ATLANTA -- As Braves outfielder Matt Kemp spent the early portion of his career with the Dodgers, he gained a genuine appreciation for that one day every season when he and every other Major League manager, coach and player would wear No. 42 to celebrate and commemorate all that Jackie Robinson gave the baseball world.
"Honestly, that was the only day I wore my pants up," Kemp said. "I tried to imitate everything [Robinson] did during that day. That was always one of those special days."
Major League Baseball celebrated Jackie Robinson Day again Saturday to recognize the 70th anniversary of when Robinson broke baseball's color barrier. The historic moment occurred on April 15, 1947, when Robinson debuted for the Brooklyn Dodgers and became MLB's first African-American player.
Before Saturday night's game against the Padres, the Braves unveiled Robinson's No. 42 along the wall that displays each of the organization's retired numbers.
"When I was playing for the Dodgers, they always had special guests, and the ceremonies were just crazy with legends and people I always wanted to meet," Kemp said. "Getting to be around Don Newcombe all of the time and guys who actually knew Jackie Robinson, I got to sit down and actually hear their personal stories. It was just unbelievable what they had to go through just to play a game that they love to play."
While spending each of the past 41 seasons within the Braves' organization, Braves manager Brian Snitker has developed a strong friendship with Hank Aaron, and along the way heard many chilling stories about the inequalities and hatred Aaron, Robinson and many other African-American players experienced while integrating the game and the United States.
"It's as impactful as anything that's ever occurred in the game of baseball, and also in our country," Padres manager Andy Green said. "It's the kind of story that when you stop and contemplate it, still gives you chills, brings tears to your eyes -- what [Robinson] went through, what he endured, what he accomplished, and how much it means to this game that all of us love. It's an honor every day you get to celebrate it."
Braves starting pitcher Julio Teheran and his good friend Christian Bethancourt, who is now serving as a catcher/pitcher for the Padres are among the game's Latin American-born players who understand they are among the countless many members of the baseball world who continue to benefit from Robinson's bravery.
"Let's put it this way -- It means everything to African-American players and players like me from Latin America," Bethancourt said. "[Robinson's] basically the reason we're here in professional baseball. He meant so much to the game, that it's not only the African-American players or the Latin players who are grateful to him. It's everybody. He's the only player who we wear his number for one day. … I feel like I get to be Jackie Robinson for one day, that day I'm putting on Jackie Robinson's jersey and I get to represent Jackie Robinson."

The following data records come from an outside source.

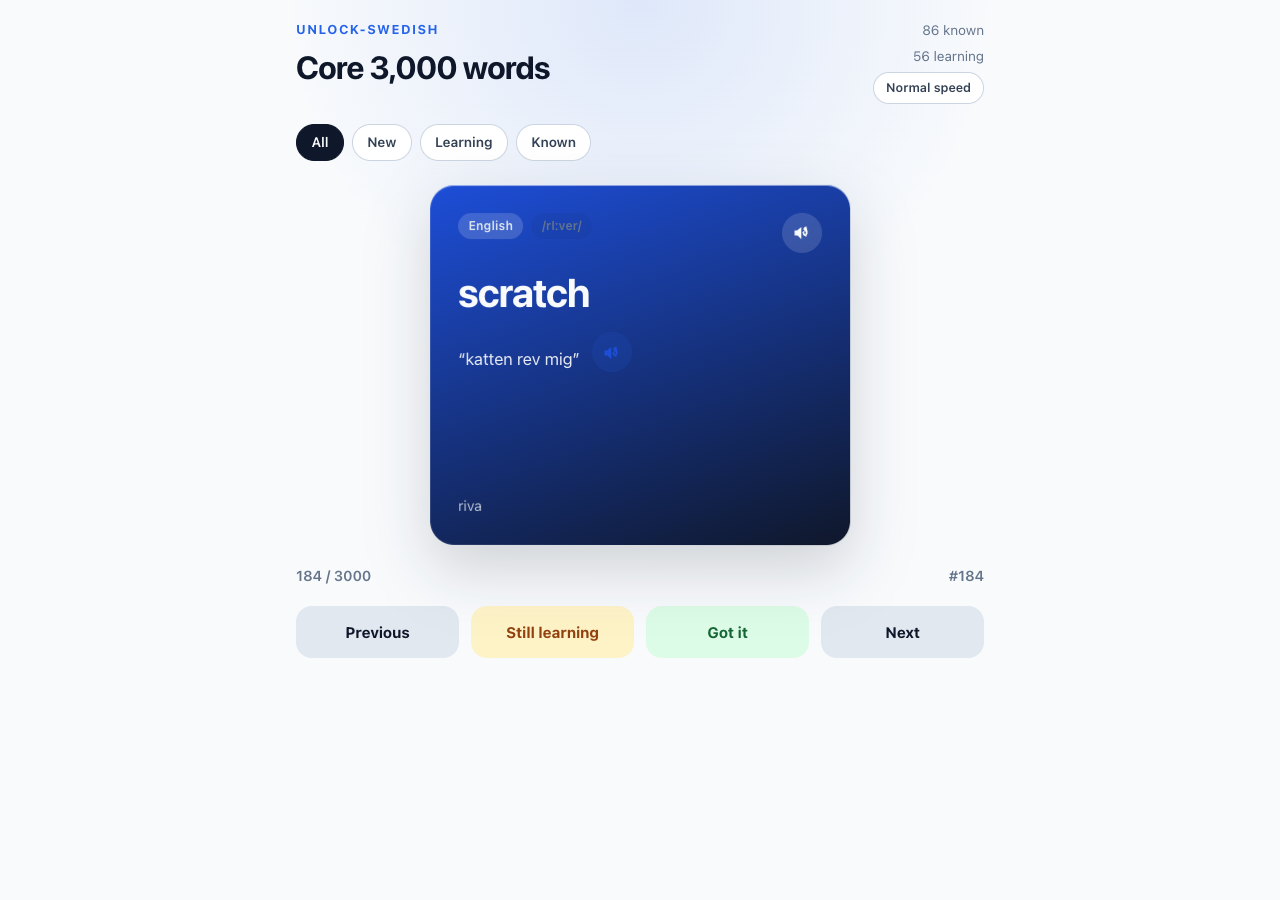
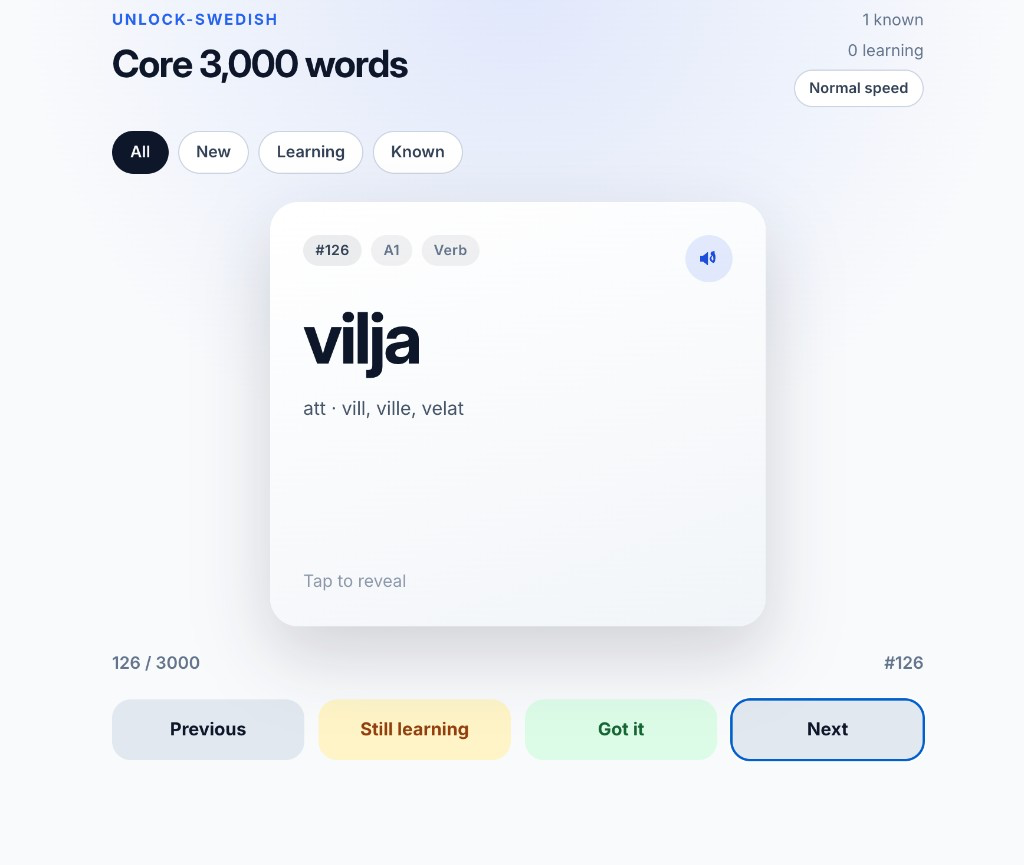
Update Unlock Swedish screenshot and crop to the top.
Replace the study capture and pin object-position so the header and card stay in frame.

diff --git a/data/projects.js b/data/projects.js
@@ -288,7 +288,7 @@ window.PORTFOLIO_PROJECTS = [
     visual: {
       type: "image",
       src: "assets/projects/unlock-swedish-front.png",
-      alt: "Unlock Swedish study screen with revealed translation and progress counts",
+      alt: "Unlock Swedish flip-card study screen for the Core 3,000 words deck",
     },
   },
   {

diff --git a/styles.css b/styles.css
@@ -369,6 +369,10 @@ svg {
   object-fit: cover;
 }
 
+#unlock-swedish .project-media img {
+  object-position: top center;
+}
+
 .project-media object {
   pointer-events: none;
   background: #dfe7ea;
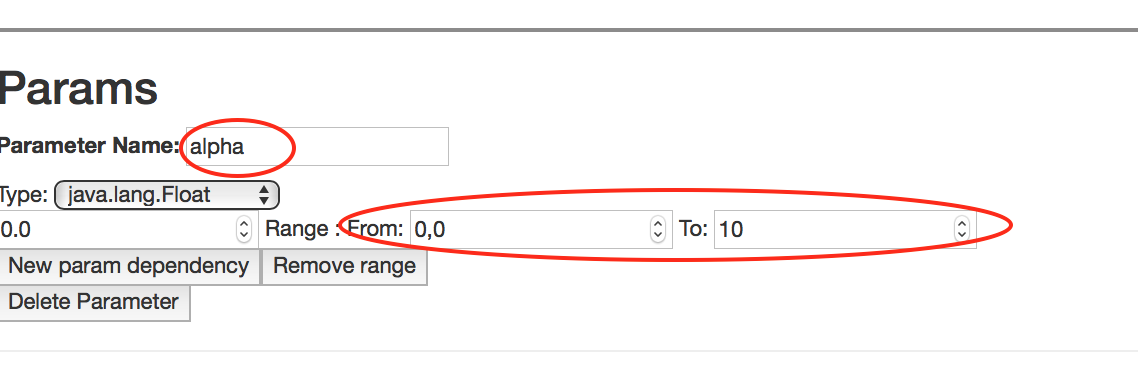
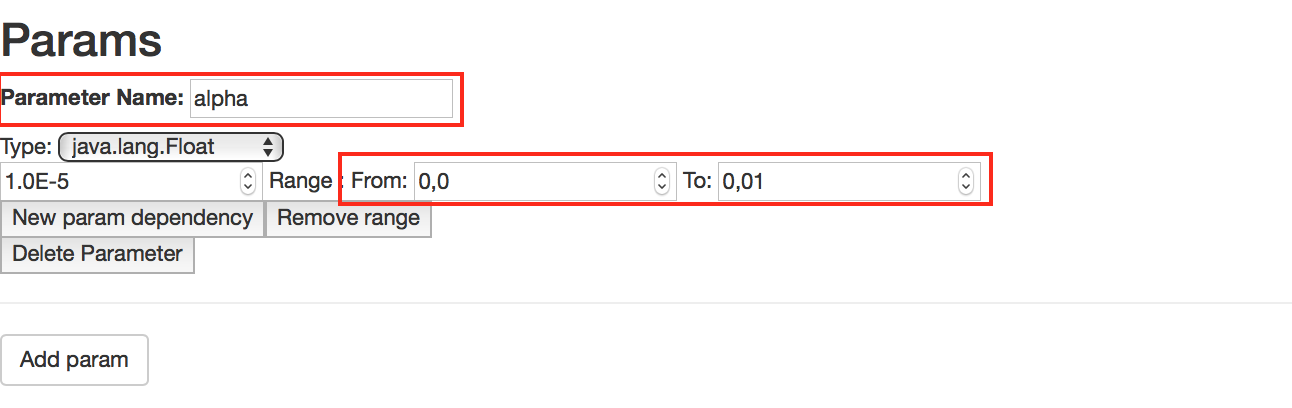
lasso example, random forest moved

diff --git a/readmefiles/example.md b/readmefiles/example.md
@@ -5,10 +5,13 @@ In the `examples` folder within the project home directory you can find a couple
 
 Examples include a couple of simple function widely used at testing various optimization techniques, as Rastrigin and Rosenbrock functions,  and also a number of machine learning problems, where performance of learning process can be infuenced by some parameters of the learning process, that are the **hyperparameters**.
 
-## BBF setup
+
+
+
+Rosenbrock
 -
 
-## Rosenbrock
+## BBF setup
 
 The setup for finding the minimum for the Rosenbrock function ([Wiki](https://en.wikipedia.org/wiki/Rosenbrock_function)) will appear when you start your GUI, that looks something like this:
 
@@ -55,9 +58,69 @@ In this section we have to give the name(**a**) BlaBoO has the search for betwee
 
 Now we are done here, so we can push **OK** to go to the next phase where we can choose between optimization strategies.
 
-##Random forest with R
 
-In this example we will show how to use BlaBoO for an ML algorithm written in R. We will optimize a script which use random forests for predicting attributes of a given dataset. For our data, we're going to use the Wine Quality data set from the UCI Machine Learning Repository.
+## Algorithm setup
+
+<img src="examples/Rosenbrock_algsel.png" alt="Rosenbrock" width="600" >
+
+Here just for sake of simplicity from the algorithm selector we choose **RandomSearch**, which doesn't requires any further setup, merely makes random guesses within the range of the variables and execute the BBF with those.
+ 
+Since there is nothing more to do here push **Run**. 
+
+## Results
+
+<img src="examples/Rosenbrock_res.png" alt="Rosenbrock" width="600" >
+
+In this slightly strange chart we can see the evolution of our objective value in function of time. Why we cant see any nice convergence process here has two reasons. On one hand we only guess randomly that is without taking into consideration past values making the chart fluctuating. The second thing here that due to this random guessing the process can be run fully parallel, so we get  the results in waves, where the fluctuation is big in short time, then we are waiting for the next wave making the chart smooth inbetween.
+
+
+An ML use-case: Lasso regression
+-
+
+This example demonstrates a use case that is  a bit closer to real ML scenarios, here we try to approximate a part of a perturbed sinus curve 
+with a 
+polynomial function, using [Lasso (Least Absolute Shrinkage and Selection Operator)](https://en.wikipedia.org/wiki/Lasso_(statistics))regression. 
+Lasso regression performs L1 regularization, penalizing complextity, 
+in this particular case coefficients of high absolute value. Controlling how to what extent we want to penalize 
+complexity in Lasso regression is carried out through setting the value of an **alpha** parameter.
+
+The code and the idea of this example is taken form:
+
+To generate the dataset we can use the following command from the home directory opf BlaBoO:
+
+```sh
+python3 examples/Lasso_Python/generate_sin_data.py
+```
+Then the experiment for ```alpha = 0.01``` looks like :
+
+```sh
+ python3 examples/Lasso_Python/Lasso_poli_reg_on_sinus_curve.py 0.01
+```
+Now we seek to find an optimal alpha value, so we will substitute `0.01` with a variable `alpha`, so the command line will look as follows:
+
+<img src="examples/Lasso_cl.png" alt="Lasso command line" width="600" >
+
+In the **Param** section then have to define the `alpha` param with the range we want to search in, for now we want to try values between `0` and `0.01`. 
+
+<img src="examples/Lasso_param.png" alt="Lasso parameter" width="600" >
+
+Finally we specify what is our target variable and what we want from that, it will be the `rss` value printed by the BBF, that should be **minimized**. Also should specify how many iteration should be run, let it be 100 for now.
+
+<img src="examples/Lasso_obj.png" alt="Lasso objectives" width="600" >
+
+Here we would like to try values evenly distributed in the given range of `alpha`. Therefore we can choose `GridSearch` from the algorithm page, and set the `stepsize` belonging to `alpha` to the length of the range of `alpha`, devided by the number of trials we want to run (that is the iteration count we gave in the **Objective** section)
+
+<img src="examples/Lasso_alg.png" alt="Lasso objectives" width="600" >
+
+When the execution of trials is completed we can see a result chart (again a bit messy due to parallelization), where we can find that we achieved the best results at `alpha = 0.00001`.
+
+<img src="examples/Lasso_res.png" alt="Lasso objectives" width="600" >
+
+
+Random forest with R
+-
+
+In this example we will show how to use BlaBoO for an ML algorithm written in [R]((https://cran.r-project.org)). We will optimize a script which use random forests for predicting attributes of a given dataset. For our data, we're going to use the Wine Quality data set from the UCI Machine Learning Repository.
 
 The setup for finding the optimal hyper-paremeter combination for a random forest will appear when you start your GUI, that looks  like this:
 
@@ -76,57 +139,3 @@ Note however that in the setup page of the GUI, the exact numeric values are rep
 Values for these two parameters will be inserted by the BlaBoO optimizer. For more information about the meaning of these parameters see https://cran.r-project.org/web/packages/randomForest/randomForest.pdf .
 
 
-## Algorithm setup
-
-<img src="examples/Rosenbrock_algsel.png" alt="Rosenbrock" width="600" >
-
-Here just for sake of simplicity from the algorithm selector we choose **RandomSearch**, which doesn't requires any further setup, merely makes random guesses within the range of the variables and execute the BBF with those.
- 
-Since there is nothing more to do here push **Run**. 
-
-##Results
-
-<img src="examples/Rosenbrock_res.png" alt="Rosenbrock" width="600" >
-
-In this slightly strange chart we can see the evolution of our objective value in function of time. Why we cant see any nice convergence process here has two reasons. On one hand we only guess randomly that is without taking into consideration past values making the chart fluctuating. The second thing here that due to this random guessing the process can be run fully parallel, so we get  the results in waves, ehere the fluctuation is big in short time, then we are waiting for the nexr wave making the chart smooth inbetween.
-
-
-An ML use-case: Lasso regression
--
-
-This example demonstrates a use case that is  a bit closer to real ML scenarios, here we try to approximate with a polynomial function a part of a perturbed sinus curve, using [Lasso (Least Absolute Shrinkage and Selection Operator)](https://en.wikipedia.org/wiki/Lasso_(statistics))regression. Lasso regression performs L1 regularization, penalizing complextity, in this particular case coefficients of high absolute value. Controlling how to what extent we want to penalize complexity in Lasso regression is carried out through setting the value of an alpha parameter.
-
-To generate the dataset we can use the following command from the home directory opf BlaBoO:
-
-```sh
-python3 examples/Lasso_Python/generate_sin_data.py
-```
-Then the experiment for ```alpha = 0.01``` looks like :
-
-```sh
- python3 examples/Lasso_Python/Lasso_poli_reg_on_sinus_curve.py 0.01
-```
-Now we seek to find an optimal alpha value, so we will substitute `0.01` with a variable `alpha`, so the command line will look as follows:
-
-<img src="examples/Lasso_cl.png" alt="Lasso" width="600" >
-
-In the **Param** section then have to define the `alpha` param with the range we want to search in.
-
-<img src="examples/Lasso_param.png" alt="Lasso" width="600" >
-
-Finally we specify what is our target variable and what we want from that:
-
-<img src="examples/Lasso_obj.png" alt="Lasso" width="600" >
-
-Here we would like to try values evenly distributed in the given range of `alpha`. Therefore we can choose `GridSearch` from the algorithm page, and set the 'stepsize' belonging to `alpha` to the length of the range of `alpha`, devided by the number of trials we want to run (that is the iteration count we gave in the **Objective** section)
-
-
-SVM - Dependent parameters
-
-
-
-
-
-<!--R -  (https://cran.r-project.org)
-
-to start -->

Mark Bowman has covered the Braves for MLB.com since 2001. This story was not subject to the approval of Major League Baseball or its clubs.